= Work to complete =
A faithful copy of the listing below is needed, one that contains no pictures.

################

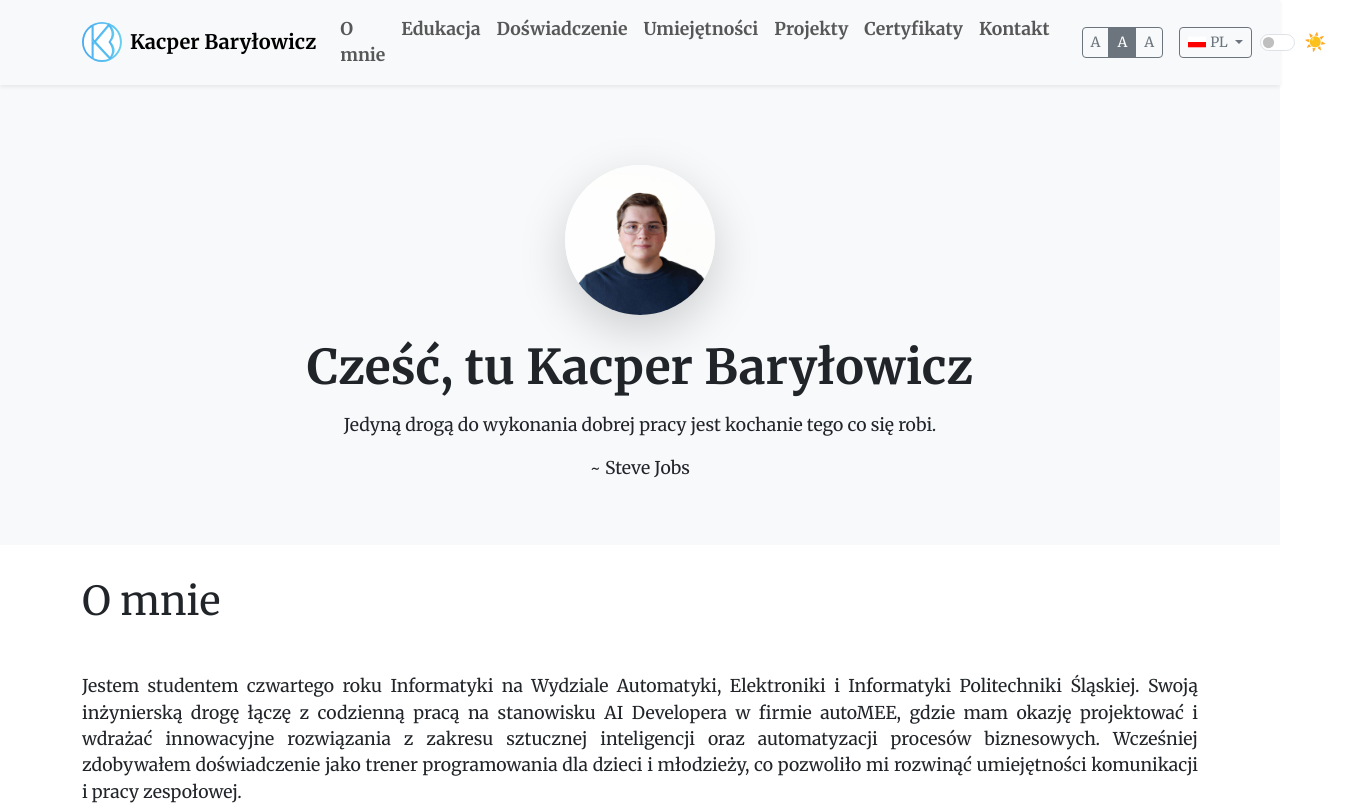
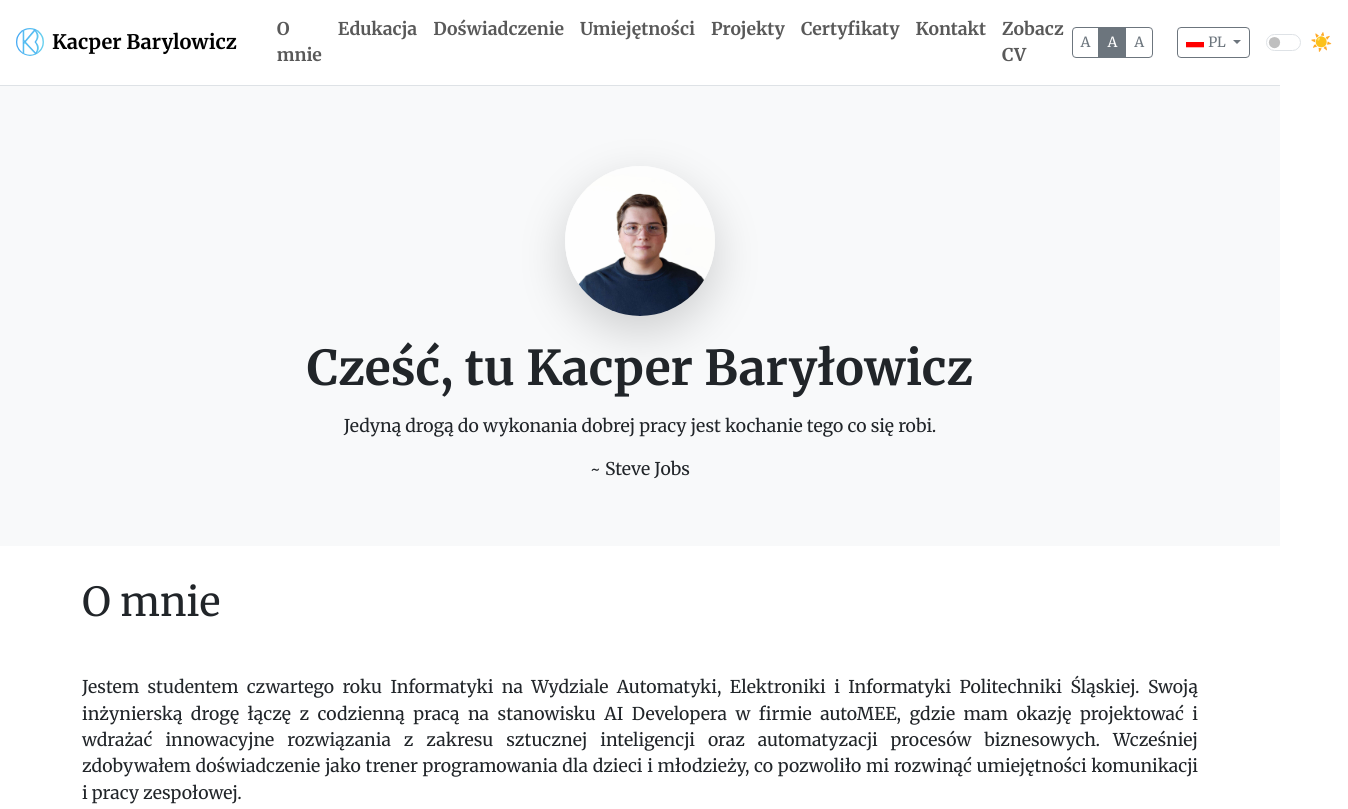
Before and after one commit to malybaryl/Kacper-Barylowicz, a plain HTML site: page index.html in a window 1280 px wide. Shown: the top 809 px of the page, 1348 px wide, since content can reach past the window. Drawn offline with nearby package versions, Linux system fonts and the light colour scheme.

Commit message:
view cv navbar

```diff
--- a/index.html
+++ b/index.html
@@ -15,20 +15,16 @@
   <body class="font-normal">
 
     <!-- Navbar/Header -->
-    <nav class="navbar navbar-expand-lg bg-body-tertiary sticky-top shadow-sm">
-      <div class="container">
-        <a class="navbar-brand d-flex align-items-center" href="#">
-          <img src="static/img/light_logo.svg" alt="Logo" id="logo-img" />
-          <span class="ms-2 fw-bold">Kacper Baryłowicz</span>
-        </a>
-        <div class="collapse navbar-collapse" id="mainNavbar">
-        <button class="navbar-toggler" type="button" data-bs-toggle="collapse" data-bs-target="#mainNavbar" aria-controls="mainNavbar" aria-expanded="false" aria-label="Toggle navigation">
-          <span class="navbar-toggler-icon"></span>
-        </button>
+    <nav class="navbar navbar-expand-lg border-bottom" data-bs-theme="light">
+    <div class="container-fluid px-3 d-flex align-items-center justify-content-between w-100">
+      <a class="navbar-brand d-flex align-items-center gap-2" href="#">
+        <img id="logo-img" src="./static/img/light_logo.svg" alt="Logo" width="28" height="28" />
+        <span class="fw-semibold">Kacper Barylowicz</span>
+      </a>
+      <div id="mainNavbar" class="d-flex align-items-center flex-grow-1 justify-content-end"></div>
 
-        </div>
-      </div>
-    </nav>
+    </div>
+  </nav>
 
     <!-- Hero/Home -->
     <section class="bg-light dark:bg-dark text-center pb-0 home">
--- a/static/css/style.css
+++ b/static/css/style.css
@@ -65,7 +65,6 @@ button {
   font-size: 2.25rem !important;
 }
 
-/* 🔹 LOGO przy doświadczeniu */
 .experience-logo {
   border-radius: 50%;
   object-fit: cover;
--- a/static/js/Navigation.js
+++ b/static/js/Navigation.js
@@ -9,28 +9,49 @@ export default class Navigation {
       pl: "./static/img/polish-flag.svg",
       en: "./static/img/uk-flag.svg",
     };
+    this.cvEnPath = "./static/cv/Kacper-Barylowicz-CV-EN.pdf";
+    this.cvPlPath = "./static/cv/Kacper-Barylowicz-CV-PL.pdf";
   }
 
   render() {
-    const section = document.querySelector("#mainNavbar");
-    if (!section) return;
+    const sectionEl = document.querySelector("#mainNavbar");
+    if (!sectionEl) return;
+
+    sectionEl.classList.remove("container");
+    sectionEl.classList.add(
+      "container-fluid",
+      "d-flex",
+      "align-items-center",
+      "justify-content-between",
+      "w-100",
+      "px-3"
+    );
+
     const navList = document.createElement("ul");
-    navList.className = "navbar-nav ms-auto mb-2 mb-lg-0 tile-nav";
-    this.sections.forEach((section) => {
-      const listItem = document.createElement("li");
-      listItem.className = "nav-item";
-      const link = document.createElement("a");
-      link.className = "nav-link";
-      link.href = `#${section.id}`;
-      link.textContent = section[this.language] || section.pl;
-      link.setAttribute("data-section-id", section.id);
-      listItem.appendChild(link);
-      navList.appendChild(listItem);
+    navList.className = "navbar-nav mb-2 mb-lg-0 tile-nav";
+    this.sections.forEach((sec) => {
+      const li = document.createElement("li");
+      li.className = "nav-item";
+      const a = document.createElement("a");
+      a.className = "nav-link";
+      if (sec.id !== "cv") {
+        a.href = `#${sec.id}`;
+      } else if (this.language === "pl") {
+        a.href = this.cvPlPath;
+        a.target = "_blank";
+      } else {
+        a.href = this.cvEnPath;
+        a.target = "_blank";
+      }
+      a.textContent = sec[this.language] || sec.pl;
+      a.setAttribute("data-section-id", sec.id);
+      li.appendChild(a);
+      navList.appendChild(li);
     });
-    section.appendChild(navList);
+    sectionEl.appendChild(navList);
 
     const container = document.createElement("div");
-    container.className = "d-flex align-items-center ms-lg-4 gap-2";
+    container.className = "d-flex align-items-center ms-auto gap-3";
 
     const fontContainer = document.createElement("div");
     fontContainer.className = "btn-group me-2";
@@ -113,9 +134,7 @@ export default class Navigation {
       li.appendChild(btn);
       langMenu.appendChild(li);
 
-      btn.addEventListener("click", () => {
-        this.applyLanguage(code);
-      });
+      btn.addEventListener("click", () => this.applyLanguage(code));
     });
 
     langDropdown.appendChild(langBtn);
@@ -140,7 +159,7 @@ export default class Navigation {
     themeSwitchContainer.appendChild(labelThemeSwich);
     container.appendChild(themeSwitchContainer);
 
-    section.appendChild(container);
+    sectionEl.appendChild(container);
 
     this.handleThemeSwitcher();
     this.handleFontSwitcher();
@@ -160,6 +179,16 @@ export default class Navigation {
       const def = this.sections.find((s) => s.id === id);
       if (def) a.textContent = def[lang] || def.pl || def.en || "";
     });
+
+    const cvLink = document.querySelector("a.nav-link[data-section-id='cv']");
+    if (cvLink) {
+      cvLink.href = lang === "pl" ? this.cvPlPath : this.cvEnPath;
+      cvLink.target = "_blank";
+    }
+
+    if (this.showLogs) {
+      console.log(`Language changed to: ${lang}`);
+    }
 
     document.dispatchEvent(
       new CustomEvent("app:languageChanged", { detail: { lang } })
--- a/static/json/navigation.json
+++ b/static/json/navigation.json
@@ -33,5 +33,10 @@
     "pl": "Kontakt",
     "en": "Contact",
     "id": "contact-me"
+  },
+  "cv": {
+    "pl": "Zobacz CV",
+    "en": "View CV",
+    "id": "cv"
   }
 }
```
Also changed, not shown: 2 other files.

################

= Written response =
Before and after one commit to malybaryl/Kacper-Barylowicz, a plain HTML site: page index.html in a window 1280 px wide. Shown: the top 809 px of the page, 1348 px wide, since content can reach past the window. Drawn offline with nearby package versions, Linux system fonts and the light colour scheme.

Commit message:
view cv navbar

```diff
--- a/index.html
+++ b/index.html
@@ -15,20 +15,16 @@
   <body class="font-normal">
 
     <!-- Navbar/Header -->
-    <nav class="navbar navbar-expand-lg bg-body-tertiary sticky-top shadow-sm">
-      <div class="container">
-        <a class="navbar-brand d-flex align-items-center" href="#">
-          <img src="static/img/light_logo.svg" alt="Logo" id="logo-img" />
-          <span class="ms-2 fw-bold">Kacper Baryłowicz</span>
-        </a>
-        <div class="collapse navbar-collapse" id="mainNavbar">
-        <button class="navbar-toggler" type="button" data-bs-toggle="collapse" data-bs-target="#mainNavbar" aria-controls="mainNavbar" aria-expanded="false" aria-label="Toggle navigation">
-          <span class="navbar-toggler-icon"></span>
-        </button>
+    <nav class="navbar navbar-expand-lg border-bottom" data-bs-theme="light">
+    <div class="container-fluid px-3 d-flex align-items-center justify-content-between w-100">
+      <a class="navbar-brand d-flex align-items-center gap-2" href="#">
+        <img id="logo-img" src="./static/img/light_logo.svg" alt="Logo" width="28" height="28" />
+        <span class="fw-semibold">Kacper Barylowicz</span>
+      </a>
+      <div id="mainNavbar" class="d-flex align-items-center flex-grow-1 justify-content-end"></div>
 
-        </div>
-      </div>
-    </nav>
+    </div>
+  </nav>
 
     <!-- Hero/Home -->
     <section class="bg-light dark:bg-dark text-center pb-0 home">
--- a/static/css/style.css
+++ b/static/css/style.css
@@ -65,7 +65,6 @@ button {
   font-size: 2.25rem !important;
 }
 
-/* 🔹 LOGO przy doświadczeniu */
 .experience-logo {
   border-radius: 50%;
   object-fit: cover;
--- a/static/js/Navigation.js
+++ b/static/js/Navigation.js
@@ -9,28 +9,49 @@ export default class Navigation {
       pl: "./static/img/polish-flag.svg",
       en: "./static/img/uk-flag.svg",
     };
+    this.cvEnPath = "./static/cv/Kacper-Barylowicz-CV-EN.pdf";
+    this.cvPlPath = "./static/cv/Kacper-Barylowicz-CV-PL.pdf";
   }
 
   render() {
-    const section = document.querySelector("#mainNavbar");
-    if (!section) return;
+    const sectionEl = document.querySelector("#mainNavbar");
+    if (!sectionEl) return;
+
+    sectionEl.classList.remove("container");
+    sectionEl.classList.add(
+      "container-fluid",
+      "d-flex",
+      "align-items-center",
+      "justify-content-between",
+      "w-100",
+      "px-3"
+    );
+
     const navList = document.createElement("ul");
-    navList.className = "navbar-nav ms-auto mb-2 mb-lg-0 tile-nav";
-    this.sections.forEach((section) => {
-      const listItem = document.createElement("li");
-      listItem.className = "nav-item";
-      const link = document.createElement("a");
-      link.className = "nav-link";
-      link.href = `#${section.id}`;
-      link.textContent = section[this.language] || section.pl;
-      link.setAttribute("data-section-id", section.id);
-      listItem.appendChild(link);
-      navList.appendChild(listItem);
+    navList.className = "navbar-nav mb-2 mb-lg-0 tile-nav";
+    this.sections.forEach((sec) => {
+      const li = document.createElement("li");
+      li.className = "nav-item";
+      const a = document.createElement("a");
+      a.className = "nav-link";
+      if (sec.id !== "cv") {
+        a.href = `#${sec.id}`;
+      } else if (this.language === "pl") {
+        a.href = this.cvPlPath;
+        a.target = "_blank";
+      } else {
+        a.href = this.cvEnPath;
+        a.target = "_blank";
+      }
+      a.textContent = sec[this.language] || sec.pl;
+      a.setAttribute("data-section-id", sec.id);
+      li.appendChild(a);
+      navList.appendChild(li);
     });
-    section.appendChild(navList);
+    sectionEl.appendChild(navList);
 
     const container = document.createElement("div");
-    container.className = "d-flex align-items-center ms-lg-4 gap-2";
+    container.className = "d-flex align-items-center ms-auto gap-3";
 
     const fontContainer = document.createElement("div");
     fontContainer.className = "btn-group me-2";
@@ -113,9 +134,7 @@ export default class Navigation {
       li.appendChild(btn);
       langMenu.appendChild(li);
 
-      btn.addEventListener("click", () => {
-        this.applyLanguage(code);
-      });
+      btn.addEventListener("click", () => this.applyLanguage(code));
     });
 
     langDropdown.appendChild(langBtn);
@@ -140,7 +159,7 @@ export default class Navigation {
     themeSwitchContainer.appendChild(labelThemeSwich);
     container.appendChild(themeSwitchContainer);
 
-    section.appendChild(container);
+    sectionEl.appendChild(container);
 
     this.handleThemeSwitcher();
     this.handleFontSwitcher();
@@ -160,6 +179,16 @@ export default class Navigation {
       const def = this.sections.find((s) => s.id === id);
       if (def) a.textContent = def[lang] || def.pl || def.en || "";
     });
+
+    const cvLink = document.querySelector("a.nav-link[data-section-id='cv']");
+    if (cvLink) {
+      cvLink.href = lang === "pl" ? this.cvPlPath : this.cvEnPath;
+      cvLink.target = "_blank";
+    }
+
+    if (this.showLogs) {
+      console.log(`Language changed to: ${lang}`);
+    }
 
     document.dispatchEvent(
       new CustomEvent("app:languageChanged", { detail: { lang } })
--- a/static/json/navigation.json
+++ b/static/json/navigation.json
@@ -33,5 +33,10 @@
     "pl": "Kontakt",
     "en": "Contact",
     "id": "contact-me"
+  },
+  "cv": {
+    "pl": "Zobacz CV",
+    "en": "View CV",
+    "id": "cv"
   }
 }
```
Also changed, not shown: 2 other files.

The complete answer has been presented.